James 1:2 “Count it all joy, my brothers, when you meet trials of various kinds”
This is a good verse to quote to someone that is having a hard time. It sounds spiritual and I feel good that I have given the poor soul some biblical comfort. But when someone tries to quote it to me, I rate them with Job’s friends. Useless people who feel smugly superior at my expense.
This misses the whole point of trials.
Imagine that you are a coin collector in 1964 and obtain news that this is the last year in which the US mint will make silver coins. The value of the existing silver dimes, quarters, and half dollars will immediately increase because there will be no more made. You will try to collect all the silver coins that you can before the news becomes public and the coins disappear from circulation.
What can we do on earth that we cannot do in heaven? We get to trust God.
Heb 11:1 states that “faith is the assurance of things hoped for, the conviction of things not seen”.
When we get to heaven, we will see God. Faith is no longer needed. After we die, there will be no more opportunities to trust God. Trusting God comes through conflict, when what is comfortable is different than what God calls us to do. That is our opportunity. We usually dislike it and call it a trial. But knowing that there is only a limited supply of opportunities gives them value. James’ verse takes on a different feeling in this context. God is actually granting us a commodity whose supply will be cut off on the day we die.
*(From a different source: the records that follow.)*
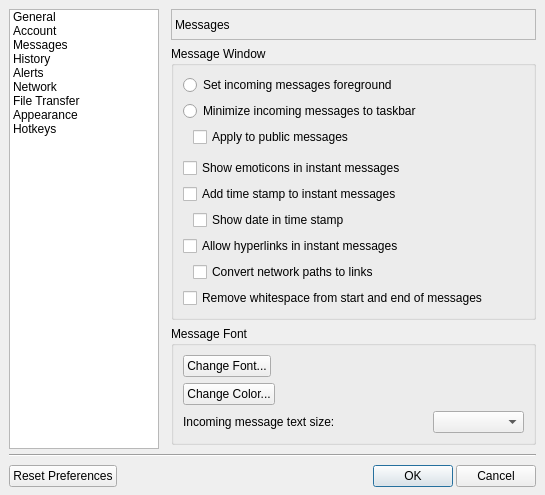
Before: the Qt Designer form lmc/src/settingsdialog.ui in lanmessenger/lanmessenger, drawn with Qt 5.
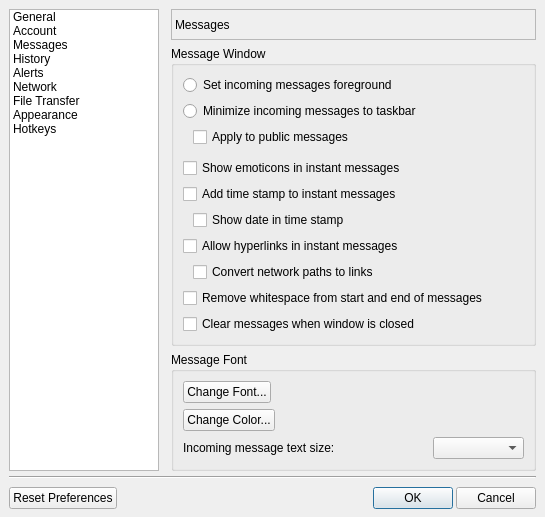
After: the same form once the commit is applied. The open tabs and pages were chosen to show the change.

The edit to the form file:
```diff
--- a/lmc/src/settingsdialog.ui
+++ b/lmc/src/settingsdialog.ui
@@ -681,6 +681,13 @@
               </property>
              </widget>
             </item>
+            <item>
+             <widget class="QCheckBox" name="chkClearOnClose">
+              <property name="text">
+               <string>Clear messages when window is closed</string>
+              </property>
+             </widget>
+            </item>
            </layout>
           </widget>
          </item>
```
Left out of the diff: 3 changed lines with no effect on the pictures.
We can echo James from God’s viewpoint: Count it all joy, my brothers, when you meet trials of various kinds.